The story is, let’s say, Terminator without the science fiction. Vincent (Tom Cruise) is an assassin. Only, that’s understating it. Tom Cruise gives one of his best performances (and you can yap about his Oprah freak show all you want; the man can act) in recent years, which is necessary, because without it, this would be an empty shell of a movie. You buy it. This man, Vincent, can do anything. The other guy in this buddy flick (it’s an uneasy friendship, but it is a friendship) is Max (Jamie Foxx), who (reluctantly) drives Vincent around to his targets. The Pop Psych 101 back and forth between them while traveling to those targets is cliché, sure, but it’s smart, too; because this is a genre film, you can’t hold those clichés against it for the cheese. Would you want a Death Wish without the political agenda?

Collateral, on the other, seems to have no agenda at all, except being a tense ride from the moment Vincent takes a seat in Max’s cab (which almost doesn’t happen because Max is busy flustering over getting his last fare’s number). Vincent has no “reason” to kill except being contracted to. He’s killing bad guys, he tells Max, to pacify him, but they both know that’s a lie. How do we know this? The camera focuses on Jamie Foxx during that shot throughout, and he channels that going-through-your-parents’-closet look very well.

In an O-story style, Vincent repeats one of the first things he tells Max at the end (you can see said end coming a mile away, of course), and, while the movie could certainly have ended on a meatier note, it ends precisely where it should. On a road.

Complaints? I wondered if David Mamet was going to ghost direct after Vincent decides to go see Max’s mother. In a hospital.

Thankfully, that scene, while among the movie’s worst, isn’t nearly bad enough to detract from the whole experience.

I’m tempted to reveal more, but this is one of those films which you see once just for the ride.
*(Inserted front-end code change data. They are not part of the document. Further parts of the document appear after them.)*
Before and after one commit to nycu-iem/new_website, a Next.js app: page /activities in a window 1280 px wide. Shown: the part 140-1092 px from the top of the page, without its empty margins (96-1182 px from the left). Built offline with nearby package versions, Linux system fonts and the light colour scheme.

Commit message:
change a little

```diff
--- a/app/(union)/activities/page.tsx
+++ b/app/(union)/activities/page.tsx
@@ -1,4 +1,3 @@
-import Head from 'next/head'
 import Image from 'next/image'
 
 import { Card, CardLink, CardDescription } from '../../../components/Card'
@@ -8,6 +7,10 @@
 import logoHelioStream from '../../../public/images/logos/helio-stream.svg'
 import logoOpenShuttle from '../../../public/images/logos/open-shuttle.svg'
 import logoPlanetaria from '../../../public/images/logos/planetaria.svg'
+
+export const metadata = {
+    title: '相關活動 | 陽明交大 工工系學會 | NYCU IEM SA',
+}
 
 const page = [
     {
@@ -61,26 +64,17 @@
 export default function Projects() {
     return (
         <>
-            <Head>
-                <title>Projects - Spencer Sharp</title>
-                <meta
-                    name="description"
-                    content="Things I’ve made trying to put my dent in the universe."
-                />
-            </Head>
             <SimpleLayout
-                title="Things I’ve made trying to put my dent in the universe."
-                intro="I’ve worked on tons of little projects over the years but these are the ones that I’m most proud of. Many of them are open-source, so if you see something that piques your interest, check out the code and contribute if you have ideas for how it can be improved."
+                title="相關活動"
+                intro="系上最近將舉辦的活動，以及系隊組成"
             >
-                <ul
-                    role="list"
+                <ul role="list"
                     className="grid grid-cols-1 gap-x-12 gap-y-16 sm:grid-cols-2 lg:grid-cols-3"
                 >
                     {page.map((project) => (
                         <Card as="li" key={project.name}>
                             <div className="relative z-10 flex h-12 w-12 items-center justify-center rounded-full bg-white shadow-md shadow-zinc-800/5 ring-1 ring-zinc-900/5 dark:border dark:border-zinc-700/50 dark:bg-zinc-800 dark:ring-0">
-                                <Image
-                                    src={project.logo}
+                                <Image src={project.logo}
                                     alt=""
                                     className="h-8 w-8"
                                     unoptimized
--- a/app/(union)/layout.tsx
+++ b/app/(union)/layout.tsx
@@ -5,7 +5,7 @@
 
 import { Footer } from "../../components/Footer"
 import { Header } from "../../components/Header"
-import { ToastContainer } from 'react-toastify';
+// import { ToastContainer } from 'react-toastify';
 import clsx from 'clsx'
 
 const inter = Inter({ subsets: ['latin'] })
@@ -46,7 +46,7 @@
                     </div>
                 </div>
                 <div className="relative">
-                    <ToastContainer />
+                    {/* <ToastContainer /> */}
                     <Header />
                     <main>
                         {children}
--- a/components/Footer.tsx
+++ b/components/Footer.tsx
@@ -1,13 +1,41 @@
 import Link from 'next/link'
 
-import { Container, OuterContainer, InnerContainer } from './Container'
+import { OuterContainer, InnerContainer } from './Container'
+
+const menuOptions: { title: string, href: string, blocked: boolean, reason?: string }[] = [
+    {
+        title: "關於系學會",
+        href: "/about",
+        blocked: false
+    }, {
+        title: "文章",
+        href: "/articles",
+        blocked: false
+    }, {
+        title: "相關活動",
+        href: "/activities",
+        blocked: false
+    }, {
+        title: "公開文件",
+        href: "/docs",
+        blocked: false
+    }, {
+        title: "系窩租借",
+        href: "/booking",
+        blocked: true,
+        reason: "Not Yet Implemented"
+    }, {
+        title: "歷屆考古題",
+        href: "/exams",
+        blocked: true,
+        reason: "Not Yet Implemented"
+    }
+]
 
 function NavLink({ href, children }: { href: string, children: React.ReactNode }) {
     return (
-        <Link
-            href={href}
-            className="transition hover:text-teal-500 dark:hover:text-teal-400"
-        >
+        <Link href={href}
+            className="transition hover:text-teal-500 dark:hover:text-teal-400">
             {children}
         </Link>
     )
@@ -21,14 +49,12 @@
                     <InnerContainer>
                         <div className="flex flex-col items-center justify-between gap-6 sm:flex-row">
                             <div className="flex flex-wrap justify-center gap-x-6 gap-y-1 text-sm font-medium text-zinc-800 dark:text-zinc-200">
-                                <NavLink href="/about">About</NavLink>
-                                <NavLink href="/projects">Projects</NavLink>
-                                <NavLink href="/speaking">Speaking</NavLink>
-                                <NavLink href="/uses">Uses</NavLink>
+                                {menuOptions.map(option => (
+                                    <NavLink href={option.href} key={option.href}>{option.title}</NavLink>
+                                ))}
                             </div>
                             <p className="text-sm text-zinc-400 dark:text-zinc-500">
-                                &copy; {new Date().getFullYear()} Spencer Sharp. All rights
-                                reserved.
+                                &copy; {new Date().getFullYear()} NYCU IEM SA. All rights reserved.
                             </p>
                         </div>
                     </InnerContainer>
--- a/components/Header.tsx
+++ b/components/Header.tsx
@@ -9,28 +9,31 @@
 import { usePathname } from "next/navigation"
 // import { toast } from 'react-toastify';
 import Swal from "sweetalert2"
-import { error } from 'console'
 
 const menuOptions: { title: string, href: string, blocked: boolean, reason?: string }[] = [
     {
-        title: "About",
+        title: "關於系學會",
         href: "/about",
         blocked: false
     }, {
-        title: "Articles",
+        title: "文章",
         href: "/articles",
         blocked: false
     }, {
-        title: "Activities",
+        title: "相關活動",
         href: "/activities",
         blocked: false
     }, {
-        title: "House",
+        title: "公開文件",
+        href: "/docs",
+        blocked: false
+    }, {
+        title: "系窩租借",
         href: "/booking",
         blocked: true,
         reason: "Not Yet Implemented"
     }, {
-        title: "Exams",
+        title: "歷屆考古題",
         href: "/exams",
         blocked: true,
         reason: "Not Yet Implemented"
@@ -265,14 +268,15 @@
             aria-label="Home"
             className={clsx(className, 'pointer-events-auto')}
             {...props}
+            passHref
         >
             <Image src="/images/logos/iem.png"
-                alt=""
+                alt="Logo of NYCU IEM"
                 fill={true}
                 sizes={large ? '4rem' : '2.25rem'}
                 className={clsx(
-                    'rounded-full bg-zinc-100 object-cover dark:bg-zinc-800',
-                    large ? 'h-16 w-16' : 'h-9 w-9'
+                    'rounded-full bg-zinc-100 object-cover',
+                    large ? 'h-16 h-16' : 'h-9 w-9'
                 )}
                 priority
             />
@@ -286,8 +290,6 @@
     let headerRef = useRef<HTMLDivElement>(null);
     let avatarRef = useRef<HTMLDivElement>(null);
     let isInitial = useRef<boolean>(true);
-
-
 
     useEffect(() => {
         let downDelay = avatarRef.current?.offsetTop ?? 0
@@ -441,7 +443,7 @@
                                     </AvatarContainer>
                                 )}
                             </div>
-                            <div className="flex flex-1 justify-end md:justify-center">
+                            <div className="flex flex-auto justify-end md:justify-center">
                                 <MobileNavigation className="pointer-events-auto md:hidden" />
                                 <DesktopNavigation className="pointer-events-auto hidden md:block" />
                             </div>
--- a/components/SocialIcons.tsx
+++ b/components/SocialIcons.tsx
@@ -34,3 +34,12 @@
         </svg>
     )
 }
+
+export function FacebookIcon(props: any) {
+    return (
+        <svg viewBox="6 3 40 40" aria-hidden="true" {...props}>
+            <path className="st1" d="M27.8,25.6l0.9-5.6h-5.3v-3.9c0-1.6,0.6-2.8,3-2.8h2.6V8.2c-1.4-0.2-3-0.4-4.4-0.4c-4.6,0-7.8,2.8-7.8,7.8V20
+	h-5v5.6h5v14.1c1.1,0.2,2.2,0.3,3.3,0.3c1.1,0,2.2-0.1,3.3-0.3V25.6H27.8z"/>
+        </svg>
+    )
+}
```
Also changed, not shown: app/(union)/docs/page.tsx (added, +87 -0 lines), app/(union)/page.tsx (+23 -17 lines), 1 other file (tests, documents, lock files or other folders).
And then, if you’re like me, a second time – when it’s on TV, perhaps – to study it. It’s not Mann’s best (that’d be The Insider), but as far as such movies go, without all the spit shine of special effects and flying robots, they don’t come better than this.

Written by Jesus Eastwood

May 14, 2009 at 3:35 pm